The recipe is really simple as there are only three ingredients (as seen in the photo below together with the prepared dough); flour, honey and ammonia carbonate (jelenova sol), available from the chemists, but which could also be substituted for bicarbonate of soda. After mixing and kneading the dough, then comes the decorating, for which a bit of patience and flair is required (that latter not being something I have in abundance!).
The finished product should look like this:
And this was my finished product – not bad for a first attempt don’t you think?!
The small village of Dražgoše (pictured below), after which these honey breads are named, lies on the south slopes of Jelovica, the plateau which dominates the view to the south of Radovljica. As well as being known for its honey breads, Dražgoše is also known for being the site of a second world war battle between Slovene partisans and Nazi German armed-forces. After suffering heavy losses the Nazi forces set fire to the village, shot 41 hostages and deported the remaining residents. In 1976 the Dražgoše war memorial was built just outside the village to commemorate this battle and the destruction of the village. There is now a traditional commemorative night walk from Pasja ravan to Dražgoše (Po poti Cankarjevega bataljona), which is not for the faint hearted since it takes place annually in January and takes on average around 10 – 12 hours to complete.
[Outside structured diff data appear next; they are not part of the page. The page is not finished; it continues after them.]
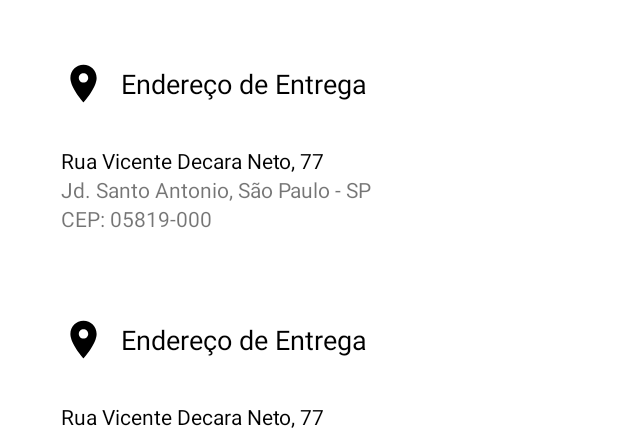
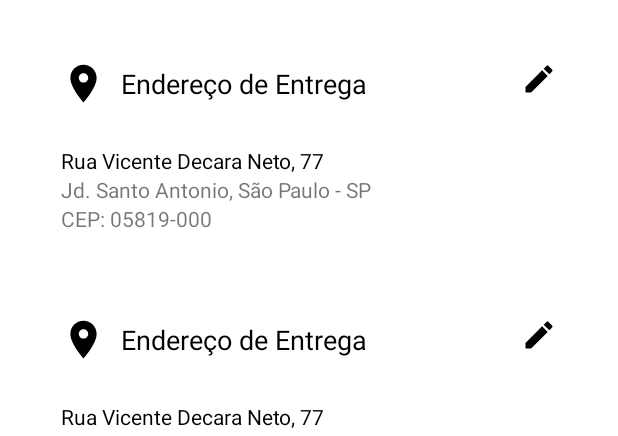
Before and after one commit to GuilhermeP17/FloriculturaTadesMobile, an Android app: the layout fragment_enderecos_perfil.xml on its own in the app's theme, with its tools: preview values and no code run, on a phone screen of 412 x 824 dp. Shown: the top 436 px of the screen. Run offline under Robolectric (Android 15) with nearby library versions, the phone set to English and light mode, and no system bars.

Commit message:
Ajuste no XML do item do endereço

```diff
--- /dev/null
+++ b/Floricultura Tades/app/src/main/res/drawable/ic_edit.xml
@@ -0,0 +1,9 @@
+<vector xmlns:android="http://schemas.android.com/apk/res/android"
+        android:width="24dp"
+        android:height="24dp"
+        android:viewportWidth="24.0"
+        android:viewportHeight="24.0">
+    <path
+        android:fillColor="#FF000000"
+        android:pathData="M3,17.25V21h3.75L17.81,9.94l-3.75,-3.75L3,17.25zM20.71,7.04c0.39,-0.39 0.39,-1.02 0,-1.41l-2.34,-2.34c-0.39,-0.39 -1.02,-0.39 -1.41,0l-1.83,1.83 3.75,3.75 1.83,-1.83z"/>
+</vector>
--- a/Floricultura Tades/app/src/main/res/layout/item_endereco.xml
+++ b/Floricultura Tades/app/src/main/res/layout/item_endereco.xml
@@ -63,8 +63,21 @@
                 android:text="Endereço de Entrega"
                 app:layout_constraintTop_toTopOf="@id/localizacao_icon"
                 app:layout_constraintStart_toEndOf="@id/localizacao_icon"
-                app:layout_constraintEnd_toEndOf="parent"
+                app:layout_constraintEnd_toStartOf="@id/btn_edit"
                 app:layout_constraintBottom_toBottomOf="@id/localizacao_icon"/>
+
+            <ImageView
+                android:id="@+id/btn_edit"
+                android:layout_width="wrap_content"
+                android:layout_height="wrap_content"
+                android:clickable="true"
+                android:focusable="true"
+                android:src="@drawable/ic_edit"
+                android:padding="10dp"
+                android:background="?attr/selectableItemBackgroundBorderless"
+                app:layout_constraintTop_toTopOf="parent"
+                app:layout_constraintStart_toEndOf="@id/tipo_endereco"
+                app:layout_constraintEnd_toEndOf="parent"/>
 
             <TextView
                 android:id="@+id/logradouro_info"
```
At the beginning of this year, (2nd January 2013), I wrote about how I had met and enjoyed the company of two of Slovenia’s national treasures – Ivanka Kraševec and Ivan (Žan) Prešern.
As well as both having very successful music careers, Ivanka and Žan also devote their attention to painting these days and have both hosted exhibitions. I was therefore surprised and more than delighted when they gave me a painting last week, a belated birthday present, which Žan had painted especially for me, and similar to one his paintings that I had been previously been admiring. The painting is of the beautiful view looking out over the back of Radovljica, across the valley and towards Triglav.
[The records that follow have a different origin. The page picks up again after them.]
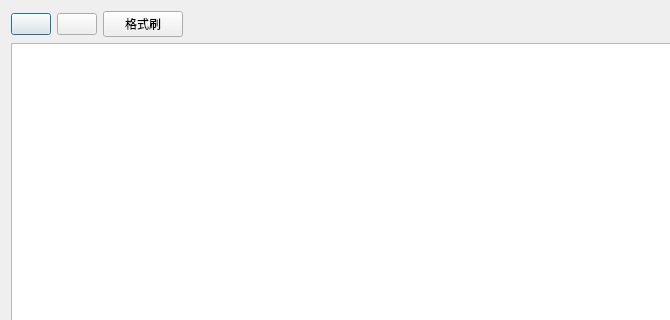
Before: the Qt Designer form ui/annotation.ui in pythondever/easy_trainer, drawn with Qt 5; both pictures show x 0 to 670 and y 0 to 320 of the 1068 by 703 pixel window.
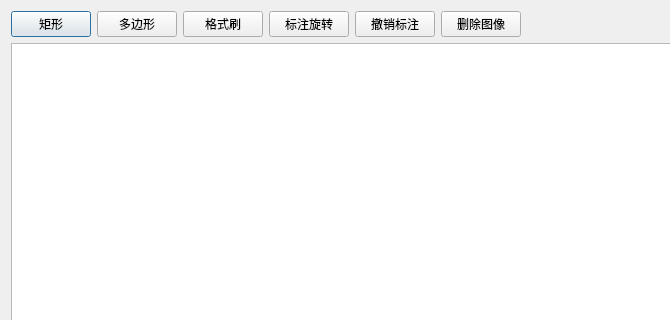
After: the same form once the commit is applied. Icons and pictures are not drawn.

Commit message: 标注界面新增删除图像功能

What changed in the file:
```diff
--- a/ui/annotation.ui
+++ b/ui/annotation.ui
@@ -21,7 +21,7 @@
        <item>
         <widget class="QPushButton" name="draw_rect_btn">
          <property name="text">
-          <string/>
+          <string>矩形</string>
          </property>
          <property name="icon">
           <iconset>
@@ -32,7 +32,7 @@
        <item>
         <widget class="QPushButton" name="poly_btn">
          <property name="text">
-          <string/>
+          <string>多边形</string>
          </property>
          <property name="icon">
           <iconset>
@@ -51,6 +51,39 @@
          </property>
         </widget>
        </item>
+       <item>
+        <widget class="QPushButton" name="rotate_labeled_btn">
+         <property name="text">
+          <string>标注旋转</string>
+         </property>
+         <property name="icon">
+          <iconset>
+           <normaloff>../resources/旋转.png</normaloff>../resources/旋转.png</iconset>
+         </property>
+        </widget>
+       </item>
+       <item>
+        <widget class="QPushButton" name="revert_labeled_btn">
+         <property name="text">
+          <string>撤销标注</string>
+         </property>
+         <property name="icon">
+          <iconset>
+           <normaloff>../resources/撤销.png</normaloff>../resources/撤销.png</iconset>
+         </property>
+        </widget>
+       </item>
+       <item>
+        <widget class="QPushButton" name="delete_image_btn">
+         <property name="text">
+          <string>删除图像</string>
+         </property>
+         <property name="icon">
+          <iconset>
+           <normaloff>../resources/删除.png</normaloff>../resources/删除.png</iconset>
+         </property>
+        </widget>
+       </item>
        <item>
         <spacer name="horizontalSpacer_3">
          <property name="orientation">
```
The commit also changes 3 other files.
To see this view at its best, there is a new viewing platform which can be reached by walking through the old town in Radovljica and turning right shortly before the church. There is an information board which details all the sights and a couple of benches, perfect for simply sitting and soaking up the views.
Thankfully the forecast looks more promising for the week ahead so I hope to be able to get out and about a lot more. In the meantime, here are a few things going on in Radovljica and the surrounding areas in the coming week:
2nd – 8th June: Country Week in Loka – A variety of events taking place in Škofja Loka and the surrounding villages including guided walks, cookery workshops, farmers markets and more
6th – 9th June: Radovljica Swimming Pool – 37th Open Swimming Championships
Thursday 6th June: Radovljica Manor House – Gala Concert with Manca Izmajalova and others
More information about events in Radovljica, and about the villages in the surrounding areas, can be found here – http://www.radolca.si/en/what-to-do/